Adjustments: as most of my recipes this recipe makes about 8 to 9 small to medium size meringues; but at the same time a small amount of meringue can do a lot. It’s much easier to look at the amount and think it wouldn’t be enough, but unless you’re making Eaton Mess then this amount should be fine for whatever additional ingredients you have planned for it.
All in the entire process takes around 90 minutes, and 60 minutes of that is cooking time, the actually elbow grease is maybe 15 to 20 minutes and you want an additional 10 minutes chill out time to help ensure everything sets up together. You also want to lightly, and I mean very lightly, grease your parchment paper and your cookie/ice cream scooper or spoon if you’re using one, this meringue is incredibly sticky and it ensures that you make a minimal mess and have the prettiest meringues ever!

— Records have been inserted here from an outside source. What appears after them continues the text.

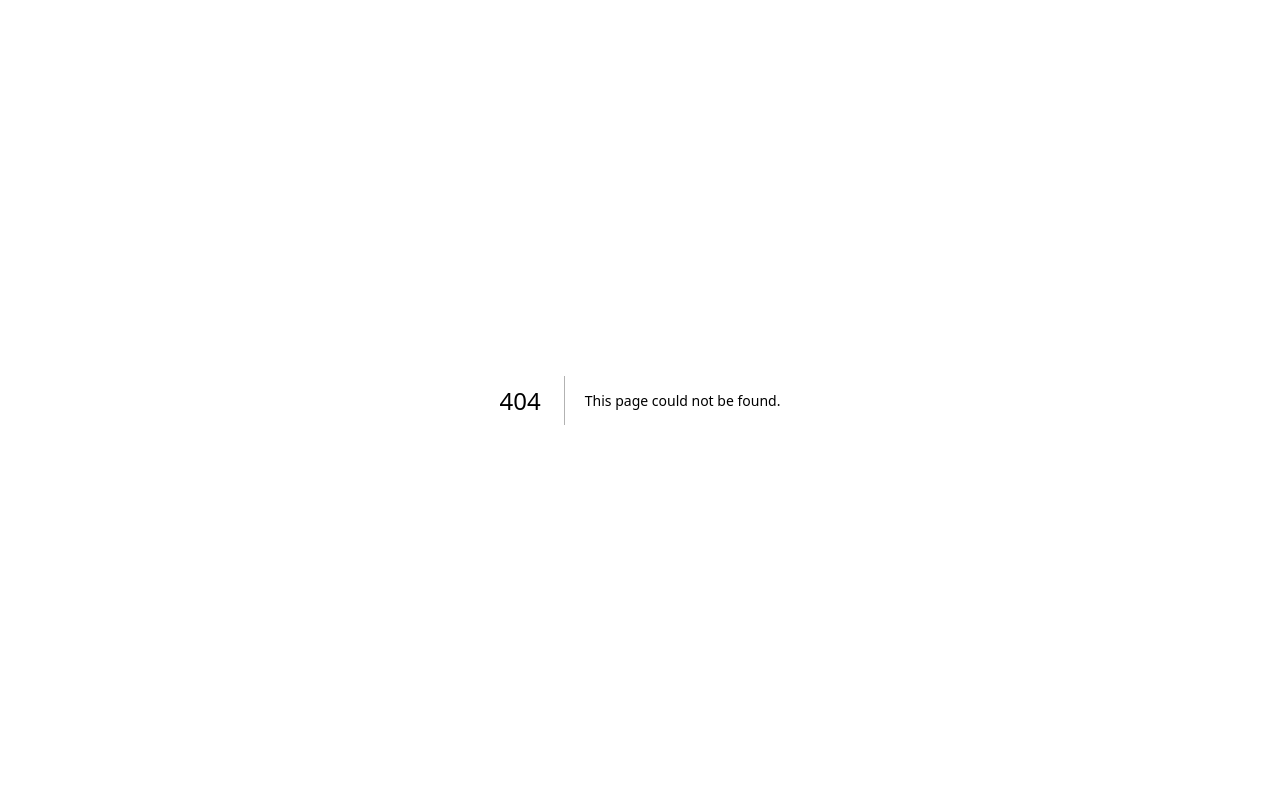
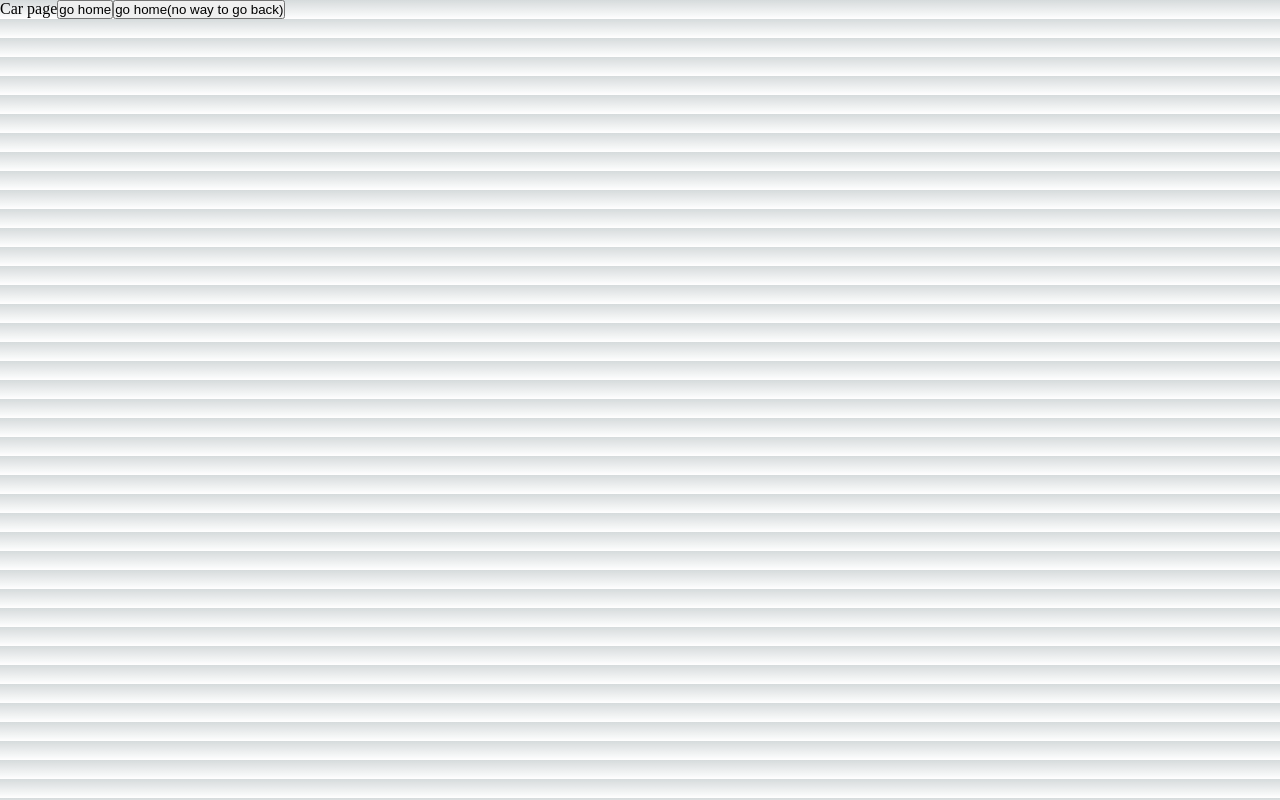
Before and after one commit to PavlovichVladislav/car-catalog-nextJs, a Next.js app: page /car/1 in a window 1280 px wide. Before the commit this address had no page. Built offline with nearby package versions, Linux system fonts and the light colour scheme.

Commit message:
useRouter

```diff
--- /dev/null
+++ b/src/pages/car/[id].tsx
@@ -0,0 +1,22 @@
+import { NextPage } from "next";
+import { useRouter } from "next/router";
+
+const CarPage: NextPage = () => {
+   const { asPath, pathname, query, push, replace } = useRouter();
+
+   console.log("asPath", asPath);
+   console.log("pathname", pathname);
+   console.log("query.id", query.id);
+   console.log("push", push);
+   console.log("replace", replace);
+
+   return (
+      <div>
+         Car page
+         <button onClick={() => push("/")}>go home</button>
+         <button onClick={() => replace("/")}>go home(no way to go back)</button>
+      </div>
+   );
+};
+
+export default CarPage;
```
Also changed, not shown: src/components/screens/home/Home.tsx (+8 -5 lines).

Helpful Hints & Suggestions: the main helpful hint and suggestion I can give you is to make sure you whip the meringue until its thick! For major thickness you want to have your hand mixer on the constant move, this incorporates extra air into the meringue making it fluffier and creates extra volume, thick of a Brazilian blow out!
Another helpful hint I want to give you is letting you know that a candy thermometer isn’t necessary for learning when the egg whites and sugar mixture should be taken off the stove; you can tell by two things.
- The sugar will be completely dissolved. Rub your fingers in the mixture, don’t worry you won’t burn yourself, and if you still feel grains then the mixture isn’t ready, if you don’t then the mixture is ready to be taken off the stove.
- The mixture will be looser but thicker at the same time. You won’t feel the pull of the sugar but you will feel the attachment of the melted sugar and egg whites; on top of that the mixture will also be a bit foamy since you’re constantly whipping it. You can also tell by the sides of the bowl as the sugar grains there will have basically disappeared.
I actually made this as a birthday treat for my roommate’s older sister, she loves macarons and meringues so I figured it’d be a good gift. I much prefer making gifts that buying them, and people seem to appreciate it as well.
Ta-Ta-For-Now: that’s all for now folks. I really like this recipe as a multiple recipe option throughout the day. The possibilities are endless and the combinations are flavorful. If you can think of any other fun stuff to create with this recipe, which is plenty fine by itself as well, give it a try. Nothing beats a failure but a try.